Andrew Gould's First Things First
Remember that 1982 song by Fear titled "New York's Alright If You Like Saxophones"? I do, and whenever I hear about a sax player and his relationship with NYC I immediately think about Lee Ving and his crew talking about being pushed in front of subways, dealing with drunks in their doorway and freezing to death on the street. That certainly described the city back in 1982, but I've been to New York plenty of times over the last few years and I now see it as something vibrant and exciting and relatively safe, if not quite sparkly clean.
Saxophone player Andrew Gould has a very specific relationship with New York, which is why his debut album is dedicated to the experiences he has had living and working there. First Things First captures that pure, bristling energy with an exciting and extremely dynamic brand of jazz that simply jumps out at you by describing the heartbeats that drive the town. He doesn't paint broad panoramas in an effort to encapsulate his theme; he touches on his personal connections such as his jazz influences which include Coltrane, Joe Henderson and others. He also writes compositions based on the simpler pleasures of life--"7am" is named for the time when he finished composing it and captures the morning rush of the subway, and "Song for Millie" relates to a week he spent dog-sitting and how impressed he was with the animal's kind gentle nature.
Gould's cohorts are standing right by his side, boisterous and clear-headed.

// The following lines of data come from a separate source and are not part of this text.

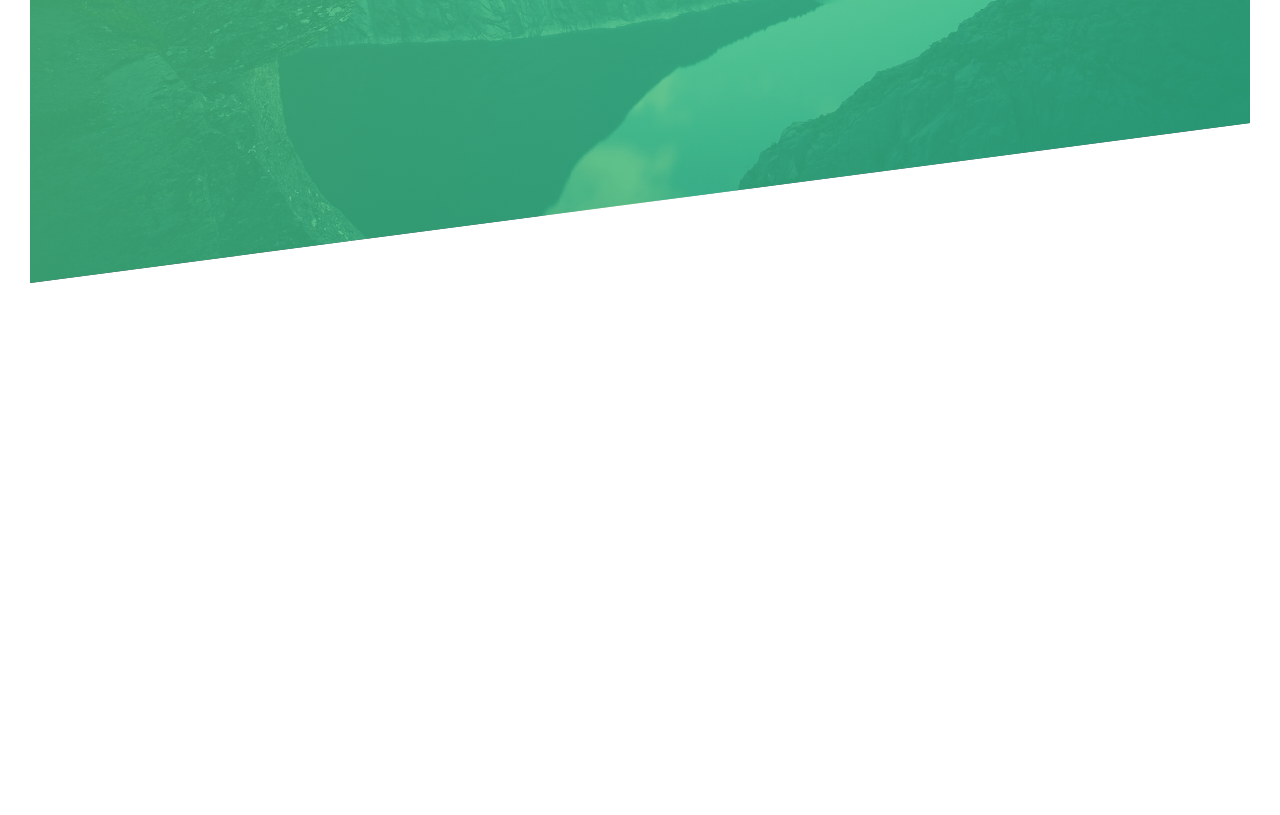
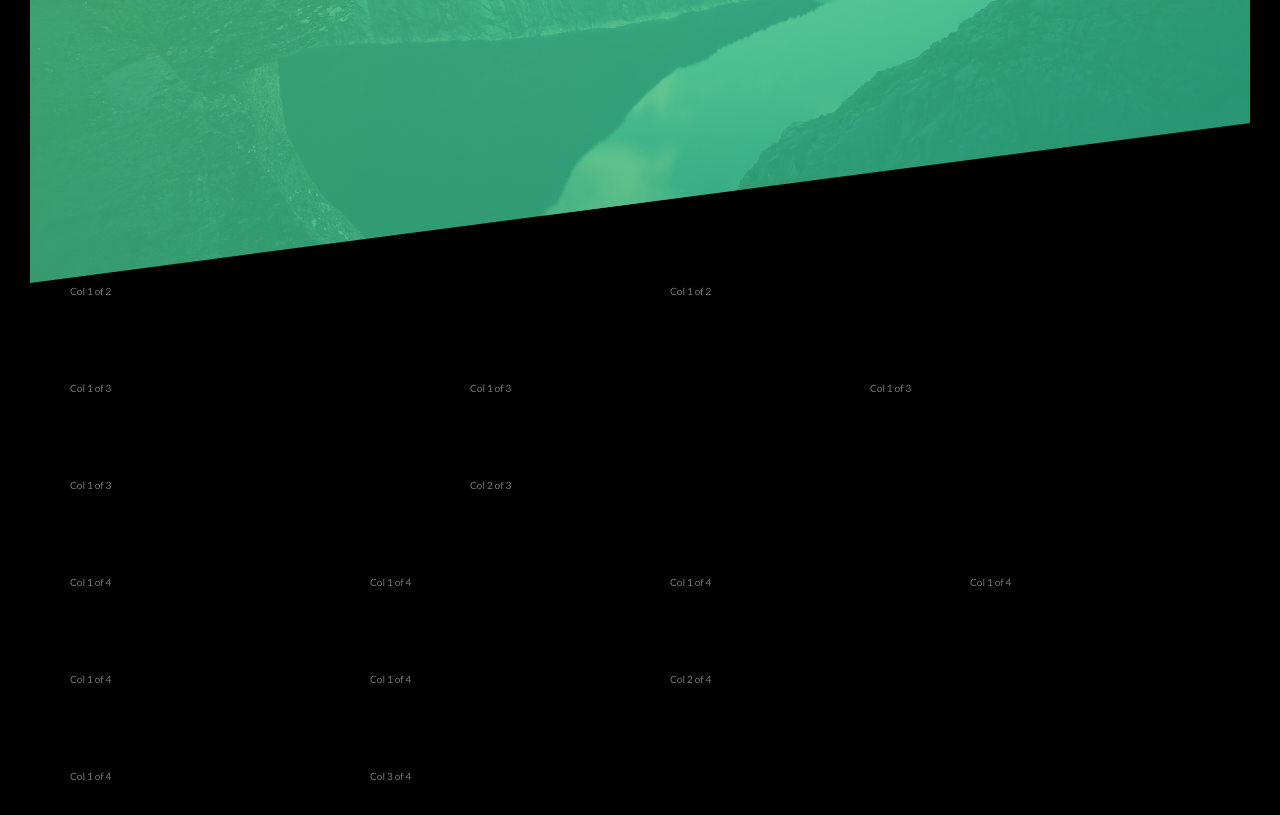
Before and after one commit to randal923/nature, a website: page app/index.html in a window 1280 px wide. Shown: the part 507-1322 px from the top of the page. Before the commit the page ends 820 px from the top, so only its background shows below. Drawn offline with Linux system fonts and the light colour scheme.

Commit message:
Create float grid

```diff
--- a/app/index.html
+++ b/app/index.html
@@ -9,7 +9,6 @@
       rel="stylesheet"
     />
 
-    <link rel="stylesheet" href="css/icon-font.css" />
     <link rel="stylesheet" href="css/style.css" />
     <link rel="shortcut icon" type="image/png" href="img/favicon.png" />
 
@@ -17,9 +16,6 @@
   </head>
   <body>
     <header class="header">
-      <div class="header__logo-box">
-        <img src="img/logo-white.png" alt="Logo" class="header__logo" />
-      </div>
       <div class="header__text-box">
         <h1 class="heading-primary">
           <span class="heading-primary--main">Outdoors</span>
@@ -28,5 +24,73 @@
         <a href="#" class="btn btn--white btn--animated">Discour our tours</a>
       </div>
     </header>
+
+    <section class="grid-test">
+      <div class="row">
+        <div class="col-1-of-2">
+          Col 1 of 2
+        </div>
+        <div class="col-1-of-2">
+          Col 1 of 2
+        </div>
+      </div>
+
+      <div class="row">
+        <div class="col-1-of-3">
+          Col 1 of 3
+        </div>
+        <div class="col-1-of-3">
+          Col 1 of 3
+        </div>
+        <div class="col-1-of-3">
+          Col 1 of 3
+        </div>
+      </div>
+
+      <div class="row">
+        <div class="col-1-of-3">
+          Col 1 of 3
+        </div>
+        <div class="col-1-of-3">
+          Col 2 of 3
+        </div>
+      </div>
+
+      <div class="row">
+        <div class="col-1-of-4">
+          Col 1 of 4
+        </div>
+        <div class="col-1-of-4">
+          Col 1 of 4
+        </div>
+        <div class="col-1-of-4">
+          Col 1 of 4
+        </div>
+        <div class="col-1-of-4">
+          Col 1 of 4
+        </div>
+      </div>
+
+      <div class="row">
+        <div class="col-1-of-4">
+          Col 1 of 4
+        </div>
+        <div class="col-1-of-4">
+          Col 1 of 4
+        </div>
+        <div class="col-2-of-4">
+          Col 2 of 4
+        </div>
+      </div>
+
+      <div class="row">
+        <div class="col-1-of-4">
+          Col 1 of 4
+        </div>
+        <div class="col-3-of-4">
+          Col 3 of 4
+        </div>
+      </div>
+    </section>
   </body>
 </html>
--- a/app/sass/abstracts/_mixins.scss
+++ b/app/sass/abstracts/_mixins.scss
@@ -0,0 +1,7 @@
+@mixin clearfix {
+  &::after {
+    content: "";
+    display: table;
+    clear: both;
+  }
+}
--- a/app/sass/abstracts/_variables.scss
+++ b/app/sass/abstracts/_variables.scss
@@ -1,5 +1,11 @@
+//COLORS
 $color-primary: #7ed56f;
 $color-primary-light: #55c57a;
 $color-primary-dark: #28b485;
 $color-black: black;
 $color-grey-dark: #777;
+
+//GRID
+$grid-width: 114rem;
+$gutter-vertical: 8rem;
+$gutter-horizontal: 6rem;
--- a/app/sass/base/_typography.scss
+++ b/app/sass/base/_typography.scss
@@ -1,4 +1,5 @@
 body {
+  background-color: black;
   font-family: "Lato", sans-serif;
   font-weight: 400;
   line-height: 1.7;
--- /dev/null
+++ b/app/sass/layout/_grid.scss
@@ -0,0 +1,49 @@
+.row {
+  max-width: $grid-width;
+  margin: 0 auto;
+
+  &:not(:last-child) {
+    margin-bottom: $gutter-vertical;
+  }
+
+  @include clearfix;
+
+  //Select all classes that begin with "col-"
+  [class^="col-"] {
+    float: left;
+
+    &:not(:last-child) {
+      margin-right: $gutter-horizontal;
+    }
+  }
+
+  .col-1-of-2 {
+    width: calc((100% - #{$gutter-horizontal}) / 2);
+  }
+
+  .col-1-of-3 {
+    width: calc((100% - 2 * #{$gutter-horizontal}) / 3);
+  }
+
+  .col-2-of-3 {
+    width: calc(
+      2 * ((100% - 2 * #{$gutter-horizontal}) / 3) + #{$gutter-horizontal}
+    );
+  }
+
+  .col-1-of-4 {
+    width: calc((100% - 3 * #{$gutter-horizontal}) / 4);
+  }
+
+  .col-2-of-4 {
+    width: calc(
+      2 * ((100% - 3 * #{$gutter-horizontal}) / 4) + #{$gutter-horizontal}
+    );
+  }
+
+  .col-3-of-4 {
+    width: calc(
+      3 * ((100% - 3 * #{$gutter-horizontal}) / 4) + 2 * #{$gutter-horizontal}
+    );
+  }
+}
--- a/app/sass/layout/_header.scss
+++ b/app/sass/layout/_header.scss
@@ -11,11 +11,6 @@
   clip-path: polygon(0 0, 100% 0, 100% 75vh, 0 100%);
   position: relative;
 
-  &__logo-box {
-    position: absolute;
-    top: 4rem;
-    left: 4rem;
-  }
   &__text-box {
     position: absolute;
     top: 40%;
@@ -23,7 +18,4 @@
     transform: translate(-50%, -50%);
     text-align: center;
   }
-  &__logo {
-    height: 3.5rem;
-  }
 }
--- a/app/sass/main.scss
+++ b/app/sass/main.scss
@@ -9,6 +9,7 @@
 
 @import "components/button";
 
+@import "layout/grid";
 @import "layout/header";
 
 @import "pages/home";
```
Also changed, not shown: app/css/style.css, app/img/logo-green-1x.png (deleted), app/img/logo-green-2x.png (deleted), app/img/logo-green-small-1x.png (deleted), app/img/logo-green-small-2x.png (deleted), app/img/logo-white.png (deleted), 1 other file.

Pianist Steven Feifke is a steady, driving force who connects Gould to his rhythm section (bassist Marco Panascia and drummer Jake Goldbas, who shine and work well together). Together this quartet is explosive and sometimes teeters on the edge of free jazz, although Gould will pull them back from the edge of the precipice in time to introduce a lovely new Coltrane-esque theme. Only once does the quartet settle down and smooth out, and that's when singer Ioana Vintu takes the lead on "On a Darker Moon." (Her voice is charming, by the way, and Gould's lyrics are sweet and intelligent.)
What I find fascinating about First Things First is just how confident this quartet is on their debut album. I've been hearing this a lot lately, debuts that just fly out into the air and come alive. Gould has been playing in NYC for many years, and perhaps that's the reason--these jazz guys tend to pay their dues before the record labels come-a-callin'. He has plenty of presence and is destined to make his mark in saxophone-friendly NYC.